It was designed to be carried it around with you so you could have a fully functioning watch plus access to over-the-air broadcast TV at any time. The batteries lasted a surprisingly long time (5 hours of play time).
Seiko TV Watch – full box set
The unit’s 1.5 x 2 inch display is made up of two different parts: a timekeeping display at the top, and a larger TV display at the bottom.
To use the watch as a TV, you have to carry a separate block receiver unit (model no. TR02-01) in your pocket or on your hip.
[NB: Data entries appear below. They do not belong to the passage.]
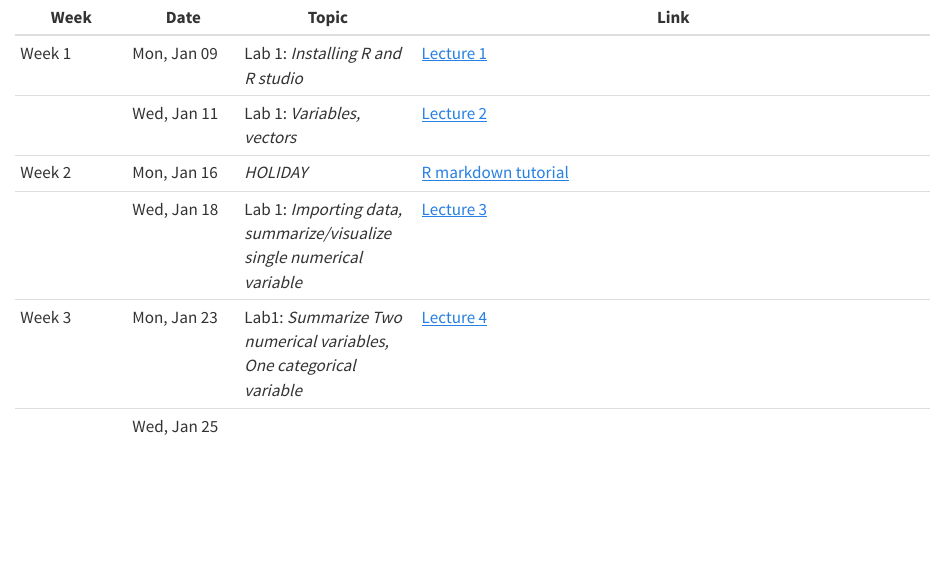
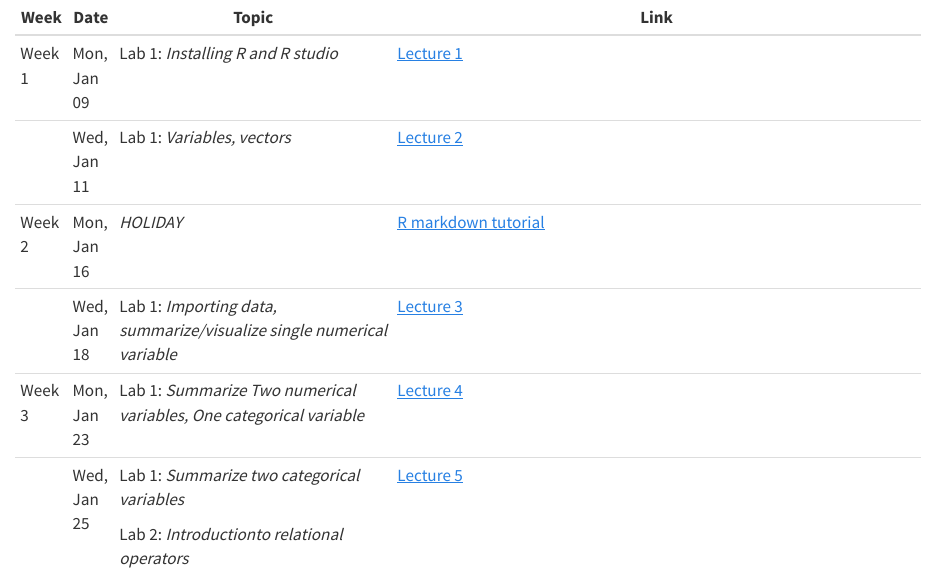
Before and after one commit to toledo60/quarto-website, a Quarto document (zoom.qmd): the page in a window 1100 px wide, from its top. Rendered offline with R 4.5, knitr and Pandoc in place of Quarto, with nearby package versions.

Commit message:
update to website

```diff
--- a/zoom.qmd
+++ b/zoom.qmd
@@ -1,8 +1,17 @@
-| Week   | Date        | Topic                                                                  | Link                                                                                                                                    |
-|---------------|---------------|------------------------|-------------------------------------------------------------------|
-| Week 1 | Mon, Jan 09 | Lab 1: *Installing R and R studio*                                     | [Lecture 1](https://ucla.zoom.us/rec/share/QR82Ljlj6nxvdGvlqVic9ngnOMsz6TrTzkkbFQDS_ykSiw_kAO5g_1A11QIiT7JT.V5dpnIQJ8z1JPsLI)           |
-|        | Wed, Jan 11 | Lab 1: *Variables, vectors*                                            | [Lecture 2](https://ucla.zoom.us/rec/share/DSwFPNQh2Yq_IxubSHsFDl-p1NH2stnYm5O9oHhlq3Z2TNyKjH3rZHaJFDkE3956.99FxQyT1hDuHtJzY)           |
-| Week 2 | Mon, Jan 16 | *HOLIDAY*                                                              | [R markdown tutorial](https://ucla.zoom.us/rec/share/fexC9zZMvnHTG7-81ktg-yLV6WcaaAAzFFhx4z1YcNJJ1Ogp6JaaVHtU7BKr447w.sa1bj0LvC00c00ql) |
-|        | Wed, Jan 18 | Lab 1: *Importing data, summarize/visualize single numerical variable* | [Lecture 3](https://ucla.zoom.us/rec/share/c1gOX80nUKxPT8RsGCL94lghdsDcCVdpfFA8PNfsaowwcX3JZW87c06cdcXKmSLT.k07mSfxvTgtgEmn6)           |
-| Week 3 | Mon, Jan 23 | Lab1: *Summarize Two numerical variables, One categorical variable*    | [Lecture 4](https://ucla.zoom.us/rec/share/tA6ZieCf6y118JZJT7J-n0QV2yw8FxP6iBYkP3gQ3PqgH5KXdYT-DkhSFaFCyPKz.4cCAWu2ktZo2sror)           |
-|        | Wed, Jan 25 |                                                                        |                                                                                                                                         |
++-----------+-------------+------------------------------------------------------------------------+-----------------------------------------------------------------------------------------------------------------------------------------+
+| Week      | Date        | Topic                                                                  | Link                                                                                                                                    |
++===========+=============+========================================================================+=========================================================================================================================================+
+| Week 1    | Mon, Jan 09 | Lab 1: *Installing R and R studio*                                     | [Lecture 1](https://ucla.zoom.us/rec/share/QR82Ljlj6nxvdGvlqVic9ngnOMsz6TrTzkkbFQDS_ykSiw_kAO5g_1A11QIiT7JT.V5dpnIQJ8z1JPsLI)           |
++-----------+-------------+------------------------------------------------------------------------+-----------------------------------------------------------------------------------------------------------------------------------------+
+|           | Wed, Jan 11 | Lab 1: *Variables, vectors*                                            | [Lecture 2](https://ucla.zoom.us/rec/share/DSwFPNQh2Yq_IxubSHsFDl-p1NH2stnYm5O9oHhlq3Z2TNyKjH3rZHaJFDkE3956.99FxQyT1hDuHtJzY)           |
++-----------+-------------+------------------------------------------------------------------------+-----------------------------------------------------------------------------------------------------------------------------------------+
+| Week 2    | Mon, Jan 16 | *HOLIDAY*                                                              | [R markdown tutorial](https://ucla.zoom.us/rec/share/fexC9zZMvnHTG7-81ktg-yLV6WcaaAAzFFhx4z1YcNJJ1Ogp6JaaVHtU7BKr447w.sa1bj0LvC00c00ql) |
++-----------+-------------+------------------------------------------------------------------------+-----------------------------------------------------------------------------------------------------------------------------------------+
+|           | Wed, Jan 18 | Lab 1: *Importing data, summarize/visualize single numerical variable* | [Lecture 3](https://ucla.zoom.us/rec/share/c1gOX80nUKxPT8RsGCL94lghdsDcCVdpfFA8PNfsaowwcX3JZW87c06cdcXKmSLT.k07mSfxvTgtgEmn6)           |
++-----------+-------------+------------------------------------------------------------------------+-----------------------------------------------------------------------------------------------------------------------------------------+
+| Week 3    | Mon, Jan 23 | Lab 1: *Summarize Two numerical variables, One categorical variable*   | [Lecture 4](https://ucla.zoom.us/rec/share/tA6ZieCf6y118JZJT7J-n0QV2yw8FxP6iBYkP3gQ3PqgH5KXdYT-DkhSFaFCyPKz.4cCAWu2ktZo2sror)           |
++-----------+-------------+------------------------------------------------------------------------+-----------------------------------------------------------------------------------------------------------------------------------------+
+|           | Wed, Jan 25 | Lab 1: *Summarize two categorical variables*                           | [Lecture 5](https://ucla.zoom.us/rec/share/oRMDkv0S27Mybh-3fPViUmH7z-xtUGxa2-Tj56fRMHxUdu8QcsBxHEjN5gM5OzbL.YYanhqqxfJ0LbRQ_)           |
+|           |             |                                                                        |                                                                                                                                         |
+|           |             | Lab 2: *Introductionto relational operators*                           |                                                                                                                                         |
++-----------+-------------+------------------------------------------------------------------------+-----------------------------------------------------------------------------------------------------------------------------------------+
```
Also changed, not shown: 4 other files.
The TV receiver connects to the watch display unit using a black connector – you snap the cord onto the watch when you want to use the TV set. Seiko recommended that you snake the cable through the sleeve of your jacket and hide the receiver in the jacket pocket. For audio, you put on the headphone which tethers to the tuner using a second line. The headphone line also doubles as a line antenna.
The TV display employs a special type of trans-reflective liquid crystal video display that only works if the watch is exposed to external light (no backlighting). The brighter the light, the clearer the picture.
Besides the time display, the watch also features a calendar, an alarm and a stopwatch.
The Guinness Book of Records calls the Seiko TV Watch in its 1984 edition the “smallest TV set in the world”.
A few hundred million yen were invested in the development of the device over the course of three years, beginning in 1980.
The Seiko TV Watch was revealed in Tokyo during the summer of 1982. It was manufactured in Seiko’s Fujimi and Matsumoto factories from 1982 to 1983.
The TV Watch was first sold in Japan only as model DXA001, which cost 108,000 Yen. Later, it was marketed in Japan as the DXA002 and cost 98,000 Yen. The second model differed only in the case design and the type of headphone (the DXA001 came with a two-ear headphone and the DXA002 offered an earphone).
The TV Watch was released in the US in 1983 at a suggested retail price of $495.
The rarest, first US model is the T001-5000. It was sold in a silver cardboard container and the protective pouch for the receiver also came in silver. The second, more popular unit sold in the US was the T001-5019, which camein a gold box.
Here is a recent video on YouTube that shows what the TV Watch looks like when in use.
A Highly Sought-After Collectible
The Seiko TV Watch is highly coveted electronic collectible in the US and in Japan. Well-maintained models in the original packaging sell for upwards of $1,000 and unopened containers of the rarer first model can sell for more than $2,000.
Seiko TV Watch in James Bond’s Octopussy
This is partly because the device was featured in two popular movies. In 1983, Roger Moore wore a Seiko TV Watch in the movie Octopussy. Later, in 1987, Tom Hanks wore one in the movie Dragnet.
the watch measures 40 x 49 x 10 mm and weighs 80 grams
the receiver weighs 190 grams
1.2″ gray shade LCD display with 32k pixel resolution
5 hr running time
external receiver/tuner for VHF & UHF television channels 2 to 83
FM stereo radio receiver.
digital timer/stop watch with a resolution of 1/100 second
built-in timer, watch and alarm-clock with normal date-time functions
6-conductor cable works with 4, 9 and 13 Volts and separate signals for video and synchronization.
optional accessory AC adapter (unit TD02).
Here’s a link to the original user’s manual (.pdf 2.5 MB).